How to Cultivate Realistic Hope

How to Cultivate Realistic Hope

In times of uncertainty, we often turn to the news media, leaders, and experts for answers. Conflicting reports weaken our trust, creating more uncertainty. As more bad news continues to stream in, we turn away. To distract ourselves from intrusive ruminations, nagging guilt, loss, and trauma, we seek relief. Many of us use distraction techniques: we focus our attention for two minutes on a pleasant memory, image, or even a focus on our breath. However, some of our distraction behaviors do more harm than good. Often impulsive (and sometimes compulsive) we develop binging behaviors to numb us from our thoughts and feelings. Such behaviors include activities like binge-watching series, compulsive-eating/drinking, or worse. These behaviors further separate us from others, and any real sense of hope. Instead, we need to ease our emotional pain and prevent the problem from becoming worse. We need to cultivate realistic hope. Realistic Hope Realistic hope is not based on the perspective that everything was, is, or will be fine. To the contrary, hope is about a breadth of perspective with real, specific possibilities that call us to action.   In Hope in the Dark: Untold Histories, Wild Possibilities (Haymarket Books, 2020), Rebecca Solnit writes: “Hope is not a sunny, everything-is-getting-better narrative, though it may be a counter to the everything-is-getting-worse narrative. You could call it an account of complexities and uncertainties, with openings.” Unrealistic Optimism Unrealistic optimism, or false hope, is not based on critical thinking. To be sure, there are benefits of being optimistic, but optimism without any real basis or plan to support it is a hollow promise; it is not the...
Great Leadership in Times of Crisis

Great Leadership in Times of Crisis

The men and women in charge of our organizations are now faced with unchartered challenges: leading their organization through a global pandemic. In this time of crisis, most leaders are doing their best to step up and inspire people to do their best. And they’re doing a great job. One of the challenges is the evolving new normal. Rapidly changing guidelines, mandates, and infrastructure require continual monitoring and adjustments.

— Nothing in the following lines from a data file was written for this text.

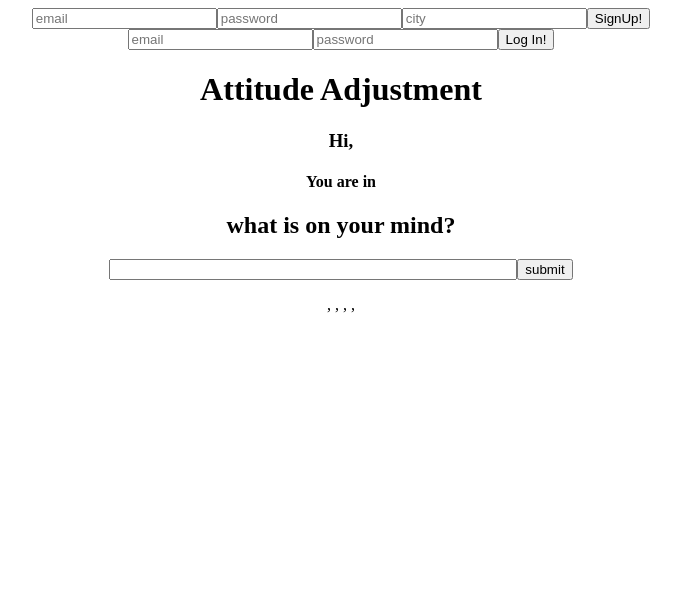
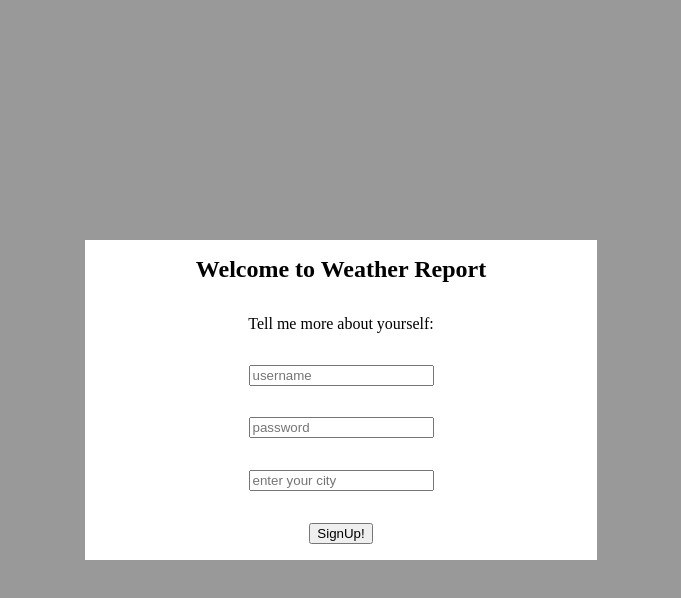
Before and after one commit to carlarenee/project4, a React app: page / in a window 1280 px wide. Shown: the top 598 px of the page, without its empty margins (299-980 px from the left). Built offline with nearby package versions, Linux system fonts and the light colour scheme; the HTML template or start-up script is replaced by a standard one.

Commit message:
revert back to saturday

```diff
--- a/src/components/App.css
+++ b/src/components/App.css
@@ -1,7 +1,86 @@
+* {
+  margin: 0;
+}
+
 .bigContainer {
   text-align: center;
+  z-index: 1;
+  height: 100vh;
+  width: 100vw;
+  position: absolute;
+  top: 0;
+  left: 0;
+  display: flex;
+  flex-direction: column;
+  flex-wrap: wrap;
+  justify-content: space-around;
+  align-items: center;
+  align-content: center;
+}
+
+.bigContainerContent {
+  height: 70vh;
+  width: 70vw;
 }
 
 .inputBox {
   width: 400px;
 }
+
+.hidden {
+  display: none;
+}
+
+.signUpBox {
+  text-align: center;
+  height: 100vh;
+  width: 100vw;
+  background-color: rgba(0, 0, 0, .4);
+  z-index: 5;
+  margin: 0 auto;
+  display: flex;
+  flex-direction: column;
+  flex-wrap: wrap;
+  justify-content: space-around;
+  align-items: center;
+  align-content: center;
+}
+
+.signUpBoxContent {
+  display: flex;
+  flex-direction: column;
+  flex-wrap: wrap;
+  justify-content: space-around;
+  align-items: center;
+  align-content: center;
+  height: 40vh;
+  width: 40vw;
+  background-color: white;
+}
+
+.logInBoxDisplay {
+  text-align: center;
+  height: 100vh;
+  width: 100vw;
+  background-color: rgba(0, 0, 0, .4);
+  z-index: 5;
+  margin: 0 auto;
+  display: flex;
+  flex-direction: column;
+  flex-wrap: wrap;
+  justify-content: space-around;
+  align-items: center;
+  align-content: center;
+}
+
+.logInBoxContent {
+  display: flex;
+  flex-direction: column;
+  flex-wrap: wrap;
+  justify-content: space-around;
+  align-items: center;
+  align-content: center;
+  height: 40vh;
+  width: 40vw;
+  background-color: white;
+}
--- a/src/components/App.jsx
+++ b/src/components/App.jsx
@@ -27,27 +27,20 @@ class App extends Component {
       signup: {
         username: '',
         password: '',
-        city: '',
       },
       login: {
         loggedIn: false,
         username: '',
         password: '',
-        city: '',
       },
       username: '',
       input: '',
-      city: '',
-      weather: '',
-      box: {
-        anger: 'angerBox',
-        disust: 'disgustBox',
-        fear: 'fearBox',
-        joy: 'joyBox',
-        sadness: 'sadnessBox',
-      },
+      bigContainer: 'hidden',
+      signUpBoxDisplay: 'signUpBox',
+      logInBoxDisplay: 'hidden',
     };
   }
+
 
   getWatsonData() {
     fetch(`/api/watson?t=${this.state.input}`)
@@ -91,7 +84,7 @@ class App extends Component {
           'joy': joy,
           'sadness': sadness,
           'username': username,
-      }),
+         })
       })
     .catch(err => console.log(err));
   }
@@ -99,28 +92,6 @@ class App extends Component {
   handleSubmit(anger, disgust, fear, joy, sadness, username) {
     this.getWatsonData();
     setTimeout(() => { this.saveWatsonData(anger, disgust, fear, joy, sadness, username) }, 5000);
-  }
-
-  getCity(username) {
-    return fetch(`/api/database`)
-      .then(r => r.json())
-    .then((city) => {
-      this.setState({
-        city: city,
-      });
-    });
-  }
-
-
-
-  getWeatherData() {
-    fetch(`/api/weather?q=${this.state.city}`)
-    .then(r => r.json())
-    .then((data) => {
-      this.setState({
-          weather: data,
-        })
-    })
   }
 
 
@@ -131,7 +102,6 @@ class App extends Component {
       signup: {
         username: e.target.value,
         password: this.state.signup.password,
-        city: this.state.signup.city,
       },
     });
   }
@@ -142,18 +112,6 @@ class App extends Component {
       signup: {
         username: this.state.signup.username,
         password: e.target.value,
-        city: this.state.signup.city,
-      },
-    });
-  }
-
-  updateFormSignUpCity(e) {
-    console.log(e.target.value);
-    this.setState({
-      signup: {
-        username: this.state.signup.username,
-        password: this.state.signup.password,
-        city: e.target.value,
       },
     });
   }
@@ -163,7 +121,6 @@ class App extends Component {
       login: {
         username: e.target.value,
         password: this.state.login.password,
-        city: this.state.login.city,
       },
     });
   }
@@ -173,17 +130,6 @@ class App extends Component {
       login: {
         username: this.state.login.username,
         password: e.target.value,
-        city: this.state.login.city,
-      },
-    });
-  }
-
-  updateFormLogInCity(e) {
-    this.setState({
-      login: {
-        username: this.state.login.username,
-        password: this.state.login.password,
-        city: e.target.value,
       },
     });
   }
@@ -197,15 +143,14 @@ class App extends Component {
       body: JSON.stringify({
         username: this.state.signup.username,
         password: this.state.signup.password,
-        city: this.state.signup.city,
       }),
     })
     .then(this.setState({
+      signUpBoxDisplay: 'hidden',
+      logInBoxDisplay: 'logInBoxDisplay',
       signup: {
         username: '',
         password: '',
-        city: '',
-      city: this.state.signup.city,
       },
     }))
     .then(this.alertInfo('You have signed up!'))
@@ -221,20 +166,18 @@ class App extends Component {
       body: JSON.stringify({
         username: this.state.login.username,
         password: this.state.login.password,
-        city: this.state.login.city,
       }),
     })
     .then(this.setState({
+      logInBoxDisplay: 'hidden',
+      bigContainer: 'bigContainer',
       username: this.state.login.username,
-      city: this.state.login.city,
       login: {
         username: '',
         password: '',
-        city: '',
       },
     }))
     .then(this.onSuccessfulLogIn)
-    .then(() => this.getCity())
     .catch(err => console.log(err));
   }
 
@@ -249,44 +192,35 @@ class App extends Component {
 
   render() {
     return (
-      <div className="bigContainer">
+      <div>
         <SignUpForm
+          signUpBoxDisplay={this.state.signUpBoxDisplay}
           signUpUsername={this.state.signup.username}
           signUpPassword={this.state.signup.password}
-          signUpCity={this.state.signup.city}
           updateFormUsername={event => this.updateFormSignUpUsername(event)}
           updateFormPassword={event => this.updateFormSignUpPassword(event)}
-          updateFormCity={event => this.updateFormSignUpCity(event)}
           handleFormSubmit={() => this.handleSignUp()}
         />
         <LogInForm
-          className={this.state.login.loggedIn ? 'hidden' : ''}
+          logInBoxDisplay={this.state.logInBoxDisplay}
           logInUsername={this.state.login.username}
           logInPassword={this.state.login.password}
-          logInCity={this.state.login.city}
           updateFormUsername={event => this.updateFormLogInUsername(event)}
           updateFormPassword={event => this.updateFormLogInPassword(event)}
           handleFormSubmit={() => this.handleLogIn()}
         />
-
-        <h1>Attitude Adjustment</h1>
+        <div className={this.state.bigContainer}>
+          <div className="bigContainerContent">
+          <h1>The Weather Report</h1>
           <h3>Hi, {this.state.username}</h3>
-        <h4>You are in {this.state.city}</h4>
-
           <h2>what is on your mind?</h2>
-        <input className="inputBox" type="text" name="userInput" onChange={(e) => this.updateInput(e)} />
+          <input type="text" name="userInput" onChange={(e) => this.updateInput(e)} />
           <input type="submit" value="submit" onClick={() => this.handleSubmit(
             this.state.score.anger, this.state.score.disgust,
             this.state.score.fear,
             this.state.score.joy,
             this.state.score.sadness)}
           />
-
-        <p>{this.state.emotion.anger} {this.state.score.anger},
-        {this.state.emotion.disgust} {this.state.score.disgust},
-        {this.state.emotion.fear} {this.state.score.fear},
-        {this.state.emotion.joy} {this.state.score.joy},
-        {this.state.emotion.sadness} {this.state.score.sadness}</p>
 
           <Result
             opacityAnger={this.state.score.anger}
@@ -296,6 +230,10 @@ class App extends Component {
             opacitySadness={this.state.score.sadness}
           />
         </div>
+        </div>
+
+
+      </div>
     );
   }
   }
--- a/src/components/Login/LogInForm.jsx
+++ b/src/components/Login/LogInForm.jsx
@@ -6,10 +6,11 @@ class LogInForm extends Component {
 
   render(){
     return (
-      <div id={style['form-container']}>
+      <div className={this.props.logInBoxDisplay}>
+        <div className="logInBoxContent">
           <input
             type="text"
-          placeholder="email"
+            placeholder="username"
             value={this.props.logInUsername}
             onChange={this.props.updateFormUsername}
           />
@@ -23,6 +24,7 @@ class LogInForm extends Component {
           Log In!
         </button>
         </div>
+      </div>
     );
   }
 }
--- a/src/components/Result/Result.css
+++ b/src/components/Result/Result.css
@@ -1,10 +1,28 @@
 .emotionContainer {
   margin: 0 auto;
-  width: 70vw;
+  width: 40vw;
   display: flex;
   flex-direction: row;
   flex-wrap: wrap;
-  justify-content: space-around;
-  align-items: center;
+  justify-content: space-between;
+  align-items: flex-end;
   align-content: center;
 }
+
+.emotionLabelsContainer {
+  margin-top: 15px;
+  margin: 0 auto;
+  width: 40vw;
+  display: flex;
+  flex-direction: row;
+  flex-wrap: wrap;
+  justify-content: space-between;
+  align-items: flex-end;
+  align-content: center;
+}
+
+.emotionLabel {
+  position: relative;
+  width: 80px;
+  height: 50px;
+}
--- a/src/components/Result/Result.jsx
+++ b/src/components/Result/Result.jsx
@@ -13,55 +13,56 @@ class Result extends Component {
       let redBox = {
         position: 'relative',
         height: this.props.opacityAnger * 300,
-        width: this.props.opacityAnger * 300,
-        borderRadius: (this.props.opacityAnger * 300) /2,
+        width: 80,
         backgroundColor: 'red',
-        opacity: this.props.opacityAnger * 10,
       }
 
       let greenBox = {
         position: 'relative',
         height: this.props.opacityDisgust * 300,
-        width: this.props.opacityDisgust * 300,
-        borderRadius: (this.props.opacityDisgust * 300) /2,
+        width: 80,
         backgroundColor: 'green',
-        opacity: this.props.opacityDisgust * 10,
+
       }
       let purpleBox = {
         position: 'relative',
         height: this.props.opacityFear * 300,
-        width: this.props.opacityFear * 300,
-        borderRadius: (this.props.opacityFear * 300) /2,
+        width: 80,
         backgroundColor: 'rebeccaPurple',
-        opacity: this.props.opacityFear * 10,
       }
       let yellowBox = {
         position: 'relative',
         height: this.props.opacityJoy * 300,
-        width: this.props.opacityJoy * 300,
-        borderRadius: (this.props.opacityJoy * 300) /2,
+        width: 80,
         backgroundColor: 'yellow',
-        opacity: this.props.opacityJoy * 10,
       }
       let blueBox = {
         position: 'relative',
         height: this.props.opacitySadness * 300,
-        width: this.props.opacitySadness * 300,
-        borderRadius: (this.props.opacitySadness * 300) /2,
+        width: 80,
         backgroundColor: 'blue',
-        opacity: this.props.opacitySadness * 10,
       }
 
     return (
-
+     <div>
       <div className="emotionContainer">
         <div style={redBox}></div>
         <div style={greenBox}></div>
         <div style={purpleBox}></div>
         <div style={yellowBox}></div>
         <div style={blueBox}></div>
+        </div>
+
+        <div className="emotionLabelsContainer">
+          <div className="emotionLabel">ANGER</div>
+          <div className="emotionLabel">DISGUST</div>
+          <div className="emotionLabel">FEAR</div>
+          <div className="emotionLabel">JOY</div>
+          <div className="emotionLabel">SADNESS</div>
+        </div>
 
       </div>
+
 
     );
   }
--- a/src/components/SignUp/SignUpForm.jsx
+++ b/src/components/SignUp/SignUpForm.jsx
@@ -1,15 +1,17 @@
 import React, { Component } from 'react';
 import style from './SignUpForm.css';
 
-// create a React Component called _App_
 class SignUpForm extends Component {
 
   render(){
     return (
-      <div id={style['form-container']}>
+      <div className={this.props.signUpBoxDisplay}>
+        <div className="signUpBoxContent">
+        <h2>Welcome to Weather Report</h2>
+        <p>Tell me more about yourself:</p>
         <input
           type="text"
-          placeholder="email"
+          placeholder="username"
           value={this.props.signUpUsername}
           onChange={this.props.updateFormUsername}
         />
@@ -21,7 +23,7 @@ class SignUpForm extends Component {
         />
         <input
           type="text"
-          placeholder="city"
+          placeholder="enter your city"
           value={this.props.signUpCity}
           onChange={this.props.updateFormCity}
         />
@@ -29,6 +31,7 @@ class SignUpForm extends Component {
           SignUp!
         </button>
       </div>
+      </div>
     );
   }
 }
```
Also changed, not shown: models/watson.js (+10 -9 lines), routes/api/database.js (+6 -6 lines), src/components/OverTime/OverTime.jsx (added), 4 other files (tests, documents, lock files or other folders). Lines whose indentation alone changed are shown as unchanged.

Leaders are in a constant state of discovery, decision making, designing, and implementation. This requires resilience, collaboration, and great communication. Those who are able to adapt quickly and wisely are best positioned to lead their organization, and in many cases, their entire nation, in novel ways. Great leadership in a time of crisis will see us through to the other side. Business continuity management is more important than ever. Based on the conversations I’ve had with leaders, developing, refining, and implementing contingency plans is well underway. With careful attention to employee safety and preparedness, leaders can minimize risk, and in some cases, position themselves for post-crisis growth. Below are a few leadership best practices. Are you taking these steps?   Legal Obligations First, and foremost, focus on employee safety. Review policies, and then identify actual practices. (What happens in the field may not be the actual procedures management recommends.) Ensure you have adequate communicable-illness plans and practices in place. Credible Authorities and Resources Depending on the size and reach of your organization, these may need to be local, regional, national, and global, and could include CDC, WHO, EUCDPC, Singapore and UK. Contingency Plans If you haven’t mapped out or developed...